You have to decide how much you value each difference. How much would each benefit you and the type of photography you do. Instead of focusing (pardon the pun) on how competitive it is, evaluate how it helps you get the images you want. If your tool lets you do what you want, it doesn't matter as much what else is out there.
Maybe if you can say, "Now matter how much I try, the 30D isn't letting me quite get what I want, and features X and Y on the D300 seem like they would help me much more than anything I see on the 40D."
It will be worth it for some to switch, not worth it to others. From what I can tell - and again this is something everyone has to decide for themselves, IQ and high ISO are about the same depending on subject and conditions. I have seen a number of very good shots from the new Nikons and Canons.

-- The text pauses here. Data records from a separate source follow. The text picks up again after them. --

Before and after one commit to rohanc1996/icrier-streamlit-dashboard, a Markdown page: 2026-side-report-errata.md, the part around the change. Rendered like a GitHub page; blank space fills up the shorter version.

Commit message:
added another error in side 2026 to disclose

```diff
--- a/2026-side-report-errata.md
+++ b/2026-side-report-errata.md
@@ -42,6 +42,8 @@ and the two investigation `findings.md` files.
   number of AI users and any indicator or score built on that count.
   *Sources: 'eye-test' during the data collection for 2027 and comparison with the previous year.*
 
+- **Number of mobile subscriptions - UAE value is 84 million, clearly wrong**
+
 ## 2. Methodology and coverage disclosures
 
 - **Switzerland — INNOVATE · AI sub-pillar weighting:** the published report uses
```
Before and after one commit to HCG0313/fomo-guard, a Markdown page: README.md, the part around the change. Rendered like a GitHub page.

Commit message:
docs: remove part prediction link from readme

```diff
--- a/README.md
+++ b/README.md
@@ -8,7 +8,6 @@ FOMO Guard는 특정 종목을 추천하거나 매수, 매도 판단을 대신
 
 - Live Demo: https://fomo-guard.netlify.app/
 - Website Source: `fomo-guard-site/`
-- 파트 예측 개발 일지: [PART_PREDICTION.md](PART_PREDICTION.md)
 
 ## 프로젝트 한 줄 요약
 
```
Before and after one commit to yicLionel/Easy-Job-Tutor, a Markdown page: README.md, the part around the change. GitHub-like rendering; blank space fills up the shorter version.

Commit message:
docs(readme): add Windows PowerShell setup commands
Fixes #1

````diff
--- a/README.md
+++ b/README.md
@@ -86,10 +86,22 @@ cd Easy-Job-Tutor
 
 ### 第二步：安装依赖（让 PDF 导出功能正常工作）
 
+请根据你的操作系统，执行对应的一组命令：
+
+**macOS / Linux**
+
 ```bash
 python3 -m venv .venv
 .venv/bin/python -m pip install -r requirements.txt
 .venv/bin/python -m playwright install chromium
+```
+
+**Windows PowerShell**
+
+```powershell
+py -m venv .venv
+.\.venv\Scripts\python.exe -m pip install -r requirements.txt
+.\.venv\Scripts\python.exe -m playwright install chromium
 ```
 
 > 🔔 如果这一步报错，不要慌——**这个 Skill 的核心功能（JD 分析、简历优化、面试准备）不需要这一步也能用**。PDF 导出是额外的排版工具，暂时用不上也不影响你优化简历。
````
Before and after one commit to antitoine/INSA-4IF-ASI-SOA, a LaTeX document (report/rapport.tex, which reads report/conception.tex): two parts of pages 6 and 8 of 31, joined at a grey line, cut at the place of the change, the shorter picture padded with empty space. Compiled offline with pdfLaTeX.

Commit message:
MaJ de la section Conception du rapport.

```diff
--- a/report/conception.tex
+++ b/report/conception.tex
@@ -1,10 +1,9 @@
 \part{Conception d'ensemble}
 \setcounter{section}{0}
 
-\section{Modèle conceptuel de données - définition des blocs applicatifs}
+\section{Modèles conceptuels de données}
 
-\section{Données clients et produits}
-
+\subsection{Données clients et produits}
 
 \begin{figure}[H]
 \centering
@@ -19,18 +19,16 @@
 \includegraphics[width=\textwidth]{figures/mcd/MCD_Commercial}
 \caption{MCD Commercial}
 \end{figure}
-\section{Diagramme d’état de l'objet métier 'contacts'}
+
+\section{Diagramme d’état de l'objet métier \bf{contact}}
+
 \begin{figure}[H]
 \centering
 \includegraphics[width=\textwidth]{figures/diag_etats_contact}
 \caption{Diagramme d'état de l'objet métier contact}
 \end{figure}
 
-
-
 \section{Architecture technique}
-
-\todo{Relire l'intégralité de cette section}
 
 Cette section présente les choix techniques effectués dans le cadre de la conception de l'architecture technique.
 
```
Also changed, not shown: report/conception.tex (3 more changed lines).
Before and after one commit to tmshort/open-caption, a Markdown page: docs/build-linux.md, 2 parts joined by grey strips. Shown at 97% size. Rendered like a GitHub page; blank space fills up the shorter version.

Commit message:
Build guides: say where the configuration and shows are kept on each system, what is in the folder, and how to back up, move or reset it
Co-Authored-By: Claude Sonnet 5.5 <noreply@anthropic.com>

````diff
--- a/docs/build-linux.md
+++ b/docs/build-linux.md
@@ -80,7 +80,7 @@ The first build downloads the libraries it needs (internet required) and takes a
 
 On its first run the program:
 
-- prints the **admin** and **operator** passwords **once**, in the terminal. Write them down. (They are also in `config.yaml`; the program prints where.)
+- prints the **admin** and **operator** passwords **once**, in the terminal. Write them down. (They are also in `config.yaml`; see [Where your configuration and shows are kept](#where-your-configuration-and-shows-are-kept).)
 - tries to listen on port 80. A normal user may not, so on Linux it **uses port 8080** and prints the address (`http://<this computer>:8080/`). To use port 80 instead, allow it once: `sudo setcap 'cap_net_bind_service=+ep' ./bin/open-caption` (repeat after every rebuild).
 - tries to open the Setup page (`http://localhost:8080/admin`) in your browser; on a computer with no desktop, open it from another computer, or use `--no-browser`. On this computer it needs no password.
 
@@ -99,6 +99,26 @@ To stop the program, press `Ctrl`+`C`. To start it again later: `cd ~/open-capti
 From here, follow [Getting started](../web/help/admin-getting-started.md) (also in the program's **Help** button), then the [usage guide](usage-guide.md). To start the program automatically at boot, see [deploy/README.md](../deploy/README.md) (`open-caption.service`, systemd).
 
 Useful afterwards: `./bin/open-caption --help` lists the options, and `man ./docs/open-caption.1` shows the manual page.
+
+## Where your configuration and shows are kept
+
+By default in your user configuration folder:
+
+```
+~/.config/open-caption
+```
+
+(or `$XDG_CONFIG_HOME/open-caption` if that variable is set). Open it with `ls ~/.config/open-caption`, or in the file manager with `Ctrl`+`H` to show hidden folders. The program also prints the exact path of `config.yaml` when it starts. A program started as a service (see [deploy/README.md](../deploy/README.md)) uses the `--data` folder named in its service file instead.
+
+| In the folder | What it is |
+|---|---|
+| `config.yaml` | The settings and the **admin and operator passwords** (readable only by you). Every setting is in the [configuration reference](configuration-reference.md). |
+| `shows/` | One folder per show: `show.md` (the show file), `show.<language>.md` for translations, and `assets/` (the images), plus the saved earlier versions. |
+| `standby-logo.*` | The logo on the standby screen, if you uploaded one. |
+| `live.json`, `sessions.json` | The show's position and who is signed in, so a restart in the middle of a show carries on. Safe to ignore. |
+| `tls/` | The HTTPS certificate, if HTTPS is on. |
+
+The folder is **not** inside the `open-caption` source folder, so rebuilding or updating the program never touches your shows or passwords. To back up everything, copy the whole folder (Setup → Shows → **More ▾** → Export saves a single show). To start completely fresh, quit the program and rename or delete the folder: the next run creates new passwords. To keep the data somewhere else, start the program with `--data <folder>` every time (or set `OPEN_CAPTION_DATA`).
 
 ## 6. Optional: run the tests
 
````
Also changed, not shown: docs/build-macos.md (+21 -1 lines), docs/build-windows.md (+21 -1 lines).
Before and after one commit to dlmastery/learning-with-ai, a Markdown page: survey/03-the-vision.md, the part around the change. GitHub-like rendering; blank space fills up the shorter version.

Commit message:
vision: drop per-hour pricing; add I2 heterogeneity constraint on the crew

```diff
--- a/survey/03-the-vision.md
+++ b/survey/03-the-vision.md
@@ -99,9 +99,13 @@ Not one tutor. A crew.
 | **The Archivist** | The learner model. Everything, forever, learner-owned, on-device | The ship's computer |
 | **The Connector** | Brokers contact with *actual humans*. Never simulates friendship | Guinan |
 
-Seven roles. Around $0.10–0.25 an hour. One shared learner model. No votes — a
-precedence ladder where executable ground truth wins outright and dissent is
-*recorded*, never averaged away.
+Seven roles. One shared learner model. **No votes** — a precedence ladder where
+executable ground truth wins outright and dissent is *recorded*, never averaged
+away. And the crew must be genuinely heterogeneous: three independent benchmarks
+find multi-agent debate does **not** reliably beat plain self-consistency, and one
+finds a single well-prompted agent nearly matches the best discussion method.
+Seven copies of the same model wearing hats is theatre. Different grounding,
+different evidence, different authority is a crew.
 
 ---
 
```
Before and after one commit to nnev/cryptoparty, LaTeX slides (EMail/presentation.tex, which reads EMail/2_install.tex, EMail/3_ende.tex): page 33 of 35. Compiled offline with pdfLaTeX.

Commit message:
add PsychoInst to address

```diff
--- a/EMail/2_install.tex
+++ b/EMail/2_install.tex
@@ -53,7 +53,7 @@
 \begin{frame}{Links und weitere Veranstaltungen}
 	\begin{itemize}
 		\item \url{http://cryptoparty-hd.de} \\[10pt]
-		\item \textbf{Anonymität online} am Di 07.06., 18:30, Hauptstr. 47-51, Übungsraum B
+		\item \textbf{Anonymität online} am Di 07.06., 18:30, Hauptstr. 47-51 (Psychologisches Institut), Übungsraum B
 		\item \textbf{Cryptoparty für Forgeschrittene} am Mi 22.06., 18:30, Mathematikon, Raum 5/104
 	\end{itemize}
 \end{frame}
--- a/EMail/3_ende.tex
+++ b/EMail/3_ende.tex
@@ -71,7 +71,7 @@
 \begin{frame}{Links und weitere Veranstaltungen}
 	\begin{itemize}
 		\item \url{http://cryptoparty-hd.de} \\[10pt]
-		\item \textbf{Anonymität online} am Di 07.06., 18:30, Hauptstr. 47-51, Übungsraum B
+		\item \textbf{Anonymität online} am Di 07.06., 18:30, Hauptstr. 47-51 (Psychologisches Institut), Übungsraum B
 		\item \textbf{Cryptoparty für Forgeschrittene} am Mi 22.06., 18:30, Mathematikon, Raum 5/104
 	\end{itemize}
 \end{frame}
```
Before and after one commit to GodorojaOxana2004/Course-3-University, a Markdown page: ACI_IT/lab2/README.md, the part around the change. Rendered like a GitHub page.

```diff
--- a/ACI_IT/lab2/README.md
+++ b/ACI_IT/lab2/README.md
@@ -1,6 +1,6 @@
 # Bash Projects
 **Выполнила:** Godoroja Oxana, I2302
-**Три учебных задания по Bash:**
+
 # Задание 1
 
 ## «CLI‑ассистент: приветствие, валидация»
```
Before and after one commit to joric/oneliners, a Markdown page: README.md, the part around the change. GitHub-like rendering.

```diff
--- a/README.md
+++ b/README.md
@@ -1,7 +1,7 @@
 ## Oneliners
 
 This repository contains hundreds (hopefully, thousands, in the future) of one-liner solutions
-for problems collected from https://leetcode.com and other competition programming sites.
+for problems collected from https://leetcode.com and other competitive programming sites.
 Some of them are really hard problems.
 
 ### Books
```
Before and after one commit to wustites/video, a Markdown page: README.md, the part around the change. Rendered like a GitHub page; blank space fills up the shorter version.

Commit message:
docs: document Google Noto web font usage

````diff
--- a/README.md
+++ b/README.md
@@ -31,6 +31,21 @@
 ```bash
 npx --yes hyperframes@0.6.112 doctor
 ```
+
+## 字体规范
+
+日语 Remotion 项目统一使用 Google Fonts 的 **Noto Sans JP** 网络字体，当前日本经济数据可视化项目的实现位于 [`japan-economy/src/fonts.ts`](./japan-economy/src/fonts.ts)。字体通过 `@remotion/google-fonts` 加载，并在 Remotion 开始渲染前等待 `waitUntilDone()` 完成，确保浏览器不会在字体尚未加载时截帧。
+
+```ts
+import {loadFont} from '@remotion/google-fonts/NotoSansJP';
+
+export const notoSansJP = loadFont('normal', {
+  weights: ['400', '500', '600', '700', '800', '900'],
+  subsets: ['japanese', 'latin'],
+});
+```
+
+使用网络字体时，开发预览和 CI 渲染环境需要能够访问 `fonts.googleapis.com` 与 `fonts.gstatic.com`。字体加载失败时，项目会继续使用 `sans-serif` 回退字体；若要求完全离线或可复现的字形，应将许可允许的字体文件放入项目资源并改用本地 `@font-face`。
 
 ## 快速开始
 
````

If you are primarily a sports shooter or otherwise a high action shooter, you should definitely consider the D300 - with its 51-point AF it is likely much better for tracking a subject, though the 40D has shown to perform very well there. I haven't seen D300 tracking samples yet.
I don't think the advantage are so clearcut otherwise. It will more breakdown to personal preferences for specs and ergonomics.
In my opinion, $500 is a lot of cash relative to the overall prices, and for me the D300 is at best, worth $500 more, and frankly (this is just what they are worth to me), I'd put it closer to around $300-$350.
But then, I have always preferred Canon's ergonomics. With the new changes, especially the Custom dial settings and My Menu, the 40D really suits me much better. And with sRAW, Canon may have not been listening to me, but they appear to have been listening to some similarly minded photographers.